Northview — A group of third-graders filed into Lou Sinigos’ music room recently and waited at their designated floor markers. As each row was called, they rose and took a handchime in each hand and returned to their places. There was no time for chit-chat; it was time to make music.
First lesson: “No knocking of noggins,” Sinigos told students with a laugh. In other words, keep the instruments close to the body when walking around “or you might clunk someone or yourself.”
Over the class period third-graders worked their way up and down the linear music scale — C, D, E, F and so on — in whole, half and quarter notes. After they ran through without stopping, Sinigos asked what was most impressive about the joyful noise they’d just made.
“That we stayed on the beat the whole way through,” said Cameron McCullough.
“Yes, you kept right with the metronome,” agreed their teacher. “That’s hard. You guys can do this.”
This year, some 500 students in grades DK to 4 at East and West Oakview schools are taking part in a six-session handchime unit. Grants starting in 2007 from the Northview Education Foundation and the Arts Council of Greater Grand Rapids paid for four, 25-note chromatic sets.
Handchimes were designed to be a teaching tool for handbells, those bell-shaped, bright-toned instruments with an internal clapper. The tubular chimes, on the other hand, have a more mellow tone and an external clapper. Handchimes are designed to be lighter, less expensive, more durable and simpler to play.
Sinigos said an essential aspect of music education is preparing students to read music, and that handchimes are a fun, effective way to teach music literacy such as tone, harmony and rhythm. The act of ringing engages fine and gross motor skill coordination, most notably the alternating use of hands.
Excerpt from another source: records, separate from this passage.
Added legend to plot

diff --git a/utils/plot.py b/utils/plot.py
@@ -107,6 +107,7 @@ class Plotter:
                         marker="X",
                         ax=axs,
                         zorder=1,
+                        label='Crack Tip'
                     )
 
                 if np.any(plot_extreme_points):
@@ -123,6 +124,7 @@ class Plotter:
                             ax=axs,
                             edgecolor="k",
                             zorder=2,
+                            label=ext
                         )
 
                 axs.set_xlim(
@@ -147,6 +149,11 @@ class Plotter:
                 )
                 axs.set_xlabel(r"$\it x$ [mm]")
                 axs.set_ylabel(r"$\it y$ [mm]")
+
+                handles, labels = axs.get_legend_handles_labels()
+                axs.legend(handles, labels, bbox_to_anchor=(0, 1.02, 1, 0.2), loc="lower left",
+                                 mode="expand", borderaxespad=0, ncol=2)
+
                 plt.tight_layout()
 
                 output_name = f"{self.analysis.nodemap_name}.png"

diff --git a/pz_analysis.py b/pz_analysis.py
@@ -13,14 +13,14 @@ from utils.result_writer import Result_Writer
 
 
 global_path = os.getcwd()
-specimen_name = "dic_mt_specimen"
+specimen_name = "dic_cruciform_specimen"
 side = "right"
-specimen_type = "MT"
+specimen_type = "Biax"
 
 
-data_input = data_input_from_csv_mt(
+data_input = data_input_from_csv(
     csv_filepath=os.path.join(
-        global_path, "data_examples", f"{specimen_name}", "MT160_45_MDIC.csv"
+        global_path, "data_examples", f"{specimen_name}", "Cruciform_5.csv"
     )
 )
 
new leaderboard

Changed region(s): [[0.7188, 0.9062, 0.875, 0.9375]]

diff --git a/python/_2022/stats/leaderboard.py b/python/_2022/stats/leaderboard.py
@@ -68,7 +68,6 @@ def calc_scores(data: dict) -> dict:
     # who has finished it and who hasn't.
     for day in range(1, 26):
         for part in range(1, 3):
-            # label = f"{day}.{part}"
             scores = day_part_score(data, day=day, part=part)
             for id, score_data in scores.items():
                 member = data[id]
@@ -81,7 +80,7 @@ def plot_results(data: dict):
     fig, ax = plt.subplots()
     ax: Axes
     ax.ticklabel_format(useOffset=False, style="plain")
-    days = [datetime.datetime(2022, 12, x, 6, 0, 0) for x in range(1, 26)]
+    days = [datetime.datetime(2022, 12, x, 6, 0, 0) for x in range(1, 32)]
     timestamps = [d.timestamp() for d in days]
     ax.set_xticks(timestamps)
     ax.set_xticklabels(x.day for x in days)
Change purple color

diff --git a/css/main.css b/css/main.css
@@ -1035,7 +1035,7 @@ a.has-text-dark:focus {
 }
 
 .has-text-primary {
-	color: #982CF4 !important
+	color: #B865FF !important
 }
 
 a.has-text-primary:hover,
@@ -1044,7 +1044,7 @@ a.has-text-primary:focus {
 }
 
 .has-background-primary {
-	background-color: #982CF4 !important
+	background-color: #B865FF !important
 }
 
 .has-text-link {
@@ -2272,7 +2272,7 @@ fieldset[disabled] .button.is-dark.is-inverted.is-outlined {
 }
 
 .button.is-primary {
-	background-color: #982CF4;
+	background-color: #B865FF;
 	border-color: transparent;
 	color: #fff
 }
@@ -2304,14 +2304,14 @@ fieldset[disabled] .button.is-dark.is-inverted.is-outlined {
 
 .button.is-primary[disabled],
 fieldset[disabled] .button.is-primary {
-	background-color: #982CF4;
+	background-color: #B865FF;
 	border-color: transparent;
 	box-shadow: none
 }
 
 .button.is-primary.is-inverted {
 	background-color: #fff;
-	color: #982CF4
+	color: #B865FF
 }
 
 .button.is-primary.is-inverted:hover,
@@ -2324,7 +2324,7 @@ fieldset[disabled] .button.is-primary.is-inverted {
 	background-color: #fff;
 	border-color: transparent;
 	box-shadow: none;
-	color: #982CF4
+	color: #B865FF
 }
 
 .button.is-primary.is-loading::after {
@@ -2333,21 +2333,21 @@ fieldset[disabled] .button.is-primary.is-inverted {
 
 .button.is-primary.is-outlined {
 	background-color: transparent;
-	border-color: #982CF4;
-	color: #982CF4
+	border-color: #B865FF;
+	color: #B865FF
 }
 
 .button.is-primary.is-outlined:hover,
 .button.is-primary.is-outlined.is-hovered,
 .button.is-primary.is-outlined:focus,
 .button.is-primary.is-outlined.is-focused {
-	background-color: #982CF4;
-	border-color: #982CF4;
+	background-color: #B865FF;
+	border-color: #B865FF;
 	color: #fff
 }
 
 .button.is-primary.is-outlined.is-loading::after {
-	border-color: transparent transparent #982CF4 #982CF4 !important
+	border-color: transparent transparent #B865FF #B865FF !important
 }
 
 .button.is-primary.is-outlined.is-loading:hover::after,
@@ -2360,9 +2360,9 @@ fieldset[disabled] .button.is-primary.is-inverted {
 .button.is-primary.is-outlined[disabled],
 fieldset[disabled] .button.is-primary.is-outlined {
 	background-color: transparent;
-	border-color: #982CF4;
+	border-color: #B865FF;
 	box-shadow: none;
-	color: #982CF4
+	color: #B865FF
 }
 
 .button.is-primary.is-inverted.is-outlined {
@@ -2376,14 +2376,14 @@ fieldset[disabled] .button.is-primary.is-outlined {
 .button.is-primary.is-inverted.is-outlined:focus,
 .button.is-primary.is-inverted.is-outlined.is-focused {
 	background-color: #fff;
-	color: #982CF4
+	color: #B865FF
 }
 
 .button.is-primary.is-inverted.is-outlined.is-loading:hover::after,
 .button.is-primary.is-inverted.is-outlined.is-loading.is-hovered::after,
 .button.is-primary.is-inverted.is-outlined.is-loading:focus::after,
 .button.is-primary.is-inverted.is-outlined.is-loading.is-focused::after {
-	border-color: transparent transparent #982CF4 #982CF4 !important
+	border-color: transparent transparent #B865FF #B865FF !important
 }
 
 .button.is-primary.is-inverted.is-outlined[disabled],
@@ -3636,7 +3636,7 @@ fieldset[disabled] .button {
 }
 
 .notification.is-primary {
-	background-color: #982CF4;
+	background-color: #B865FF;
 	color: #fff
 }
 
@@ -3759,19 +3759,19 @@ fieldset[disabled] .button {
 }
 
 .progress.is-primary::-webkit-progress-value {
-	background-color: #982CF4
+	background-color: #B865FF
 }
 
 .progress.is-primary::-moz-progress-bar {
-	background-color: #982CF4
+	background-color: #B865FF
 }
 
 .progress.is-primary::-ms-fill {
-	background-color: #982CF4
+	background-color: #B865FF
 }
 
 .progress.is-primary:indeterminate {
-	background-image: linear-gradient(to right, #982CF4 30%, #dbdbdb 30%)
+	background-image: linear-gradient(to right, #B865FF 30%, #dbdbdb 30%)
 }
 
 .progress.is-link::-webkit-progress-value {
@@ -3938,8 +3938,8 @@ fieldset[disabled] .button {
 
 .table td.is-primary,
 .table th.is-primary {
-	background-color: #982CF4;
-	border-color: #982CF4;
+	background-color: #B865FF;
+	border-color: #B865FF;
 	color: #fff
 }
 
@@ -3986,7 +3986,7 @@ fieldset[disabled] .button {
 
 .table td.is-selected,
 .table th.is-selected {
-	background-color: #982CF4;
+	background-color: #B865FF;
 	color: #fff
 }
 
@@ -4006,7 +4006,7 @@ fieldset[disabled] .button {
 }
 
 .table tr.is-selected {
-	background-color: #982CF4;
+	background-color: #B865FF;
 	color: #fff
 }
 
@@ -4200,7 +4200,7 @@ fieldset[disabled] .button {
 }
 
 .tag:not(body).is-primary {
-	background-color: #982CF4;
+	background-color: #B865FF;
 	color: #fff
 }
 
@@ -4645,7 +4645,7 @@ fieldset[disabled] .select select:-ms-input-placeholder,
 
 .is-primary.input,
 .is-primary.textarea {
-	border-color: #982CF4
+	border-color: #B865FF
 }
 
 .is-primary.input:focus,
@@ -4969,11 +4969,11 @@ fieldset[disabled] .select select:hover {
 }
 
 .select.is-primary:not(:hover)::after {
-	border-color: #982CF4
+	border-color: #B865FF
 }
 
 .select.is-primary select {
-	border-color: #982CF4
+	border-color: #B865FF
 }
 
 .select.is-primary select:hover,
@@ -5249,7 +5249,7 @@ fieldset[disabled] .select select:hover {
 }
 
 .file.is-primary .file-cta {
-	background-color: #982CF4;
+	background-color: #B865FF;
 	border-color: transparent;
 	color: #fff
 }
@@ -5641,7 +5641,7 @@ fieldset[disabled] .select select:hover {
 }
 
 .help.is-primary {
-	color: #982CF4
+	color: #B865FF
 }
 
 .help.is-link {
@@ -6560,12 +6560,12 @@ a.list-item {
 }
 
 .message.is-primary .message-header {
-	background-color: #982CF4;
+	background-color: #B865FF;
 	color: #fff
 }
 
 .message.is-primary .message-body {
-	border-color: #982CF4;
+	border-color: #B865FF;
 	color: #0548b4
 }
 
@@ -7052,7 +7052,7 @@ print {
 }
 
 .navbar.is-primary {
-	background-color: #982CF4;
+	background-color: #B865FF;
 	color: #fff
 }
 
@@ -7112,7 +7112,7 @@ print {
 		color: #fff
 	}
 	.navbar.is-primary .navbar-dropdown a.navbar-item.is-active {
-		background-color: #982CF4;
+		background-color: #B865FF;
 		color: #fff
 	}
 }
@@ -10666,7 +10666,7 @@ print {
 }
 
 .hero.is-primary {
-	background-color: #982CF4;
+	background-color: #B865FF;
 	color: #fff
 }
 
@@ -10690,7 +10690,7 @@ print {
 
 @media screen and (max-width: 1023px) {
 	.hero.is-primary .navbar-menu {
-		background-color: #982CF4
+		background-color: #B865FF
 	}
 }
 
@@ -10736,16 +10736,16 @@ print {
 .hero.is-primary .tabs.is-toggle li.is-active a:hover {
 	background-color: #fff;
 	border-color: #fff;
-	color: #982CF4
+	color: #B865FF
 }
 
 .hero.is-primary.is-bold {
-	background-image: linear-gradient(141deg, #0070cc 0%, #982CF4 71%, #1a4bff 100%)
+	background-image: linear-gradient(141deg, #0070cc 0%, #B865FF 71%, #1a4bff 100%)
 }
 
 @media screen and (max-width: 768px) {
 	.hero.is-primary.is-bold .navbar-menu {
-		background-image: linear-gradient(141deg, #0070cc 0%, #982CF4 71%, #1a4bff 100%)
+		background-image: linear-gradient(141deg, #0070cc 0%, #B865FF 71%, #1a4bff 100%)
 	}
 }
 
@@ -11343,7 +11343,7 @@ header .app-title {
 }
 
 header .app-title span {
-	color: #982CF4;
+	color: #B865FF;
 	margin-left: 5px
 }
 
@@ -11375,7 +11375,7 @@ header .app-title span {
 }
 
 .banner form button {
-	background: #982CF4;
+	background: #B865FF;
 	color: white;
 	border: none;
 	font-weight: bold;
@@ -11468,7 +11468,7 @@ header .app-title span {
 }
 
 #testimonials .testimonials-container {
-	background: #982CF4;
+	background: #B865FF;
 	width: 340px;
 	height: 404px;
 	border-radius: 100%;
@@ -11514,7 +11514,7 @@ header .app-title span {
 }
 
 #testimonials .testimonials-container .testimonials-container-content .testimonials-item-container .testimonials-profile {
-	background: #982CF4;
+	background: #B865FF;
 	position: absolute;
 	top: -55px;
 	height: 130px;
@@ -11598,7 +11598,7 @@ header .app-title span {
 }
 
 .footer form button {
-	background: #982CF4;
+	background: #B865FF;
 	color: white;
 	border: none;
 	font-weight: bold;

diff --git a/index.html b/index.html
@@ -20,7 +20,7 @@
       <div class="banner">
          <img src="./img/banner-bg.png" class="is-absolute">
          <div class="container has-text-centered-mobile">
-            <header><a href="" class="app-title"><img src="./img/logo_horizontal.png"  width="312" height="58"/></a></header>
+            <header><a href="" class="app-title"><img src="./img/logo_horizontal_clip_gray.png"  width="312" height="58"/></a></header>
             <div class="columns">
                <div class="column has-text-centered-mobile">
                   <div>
The benefits are cross-curricular, he said, and also hone soft skills such as confidence, teamwork, increased attention span and self-monitoring.
Beat Goes On
Though they won’t be performing in person at the end of this unit as in past years, Sinigos said handchimes provide a rare opportunity for elementary music-making due to safety restrictions during the pandemic, as signing and playing recorders produce too much aerosol to practice in small spaces.
“The students love chiming,” he said. “This year, little things like this that we can do help tremendously.”
Ja’Zariah Stelton said she’s making progress since she first played handchimes at school in first grade. The best thing about them: “You can have fun, but also you’re learning,” she said.
Cameron didn’t have to think long when asked what was most challenging: to remember that playing the handchimes, and unintended notes, are all in the arm gestures.
“Every single time your hands might go up or down,” he explained, “they ring.”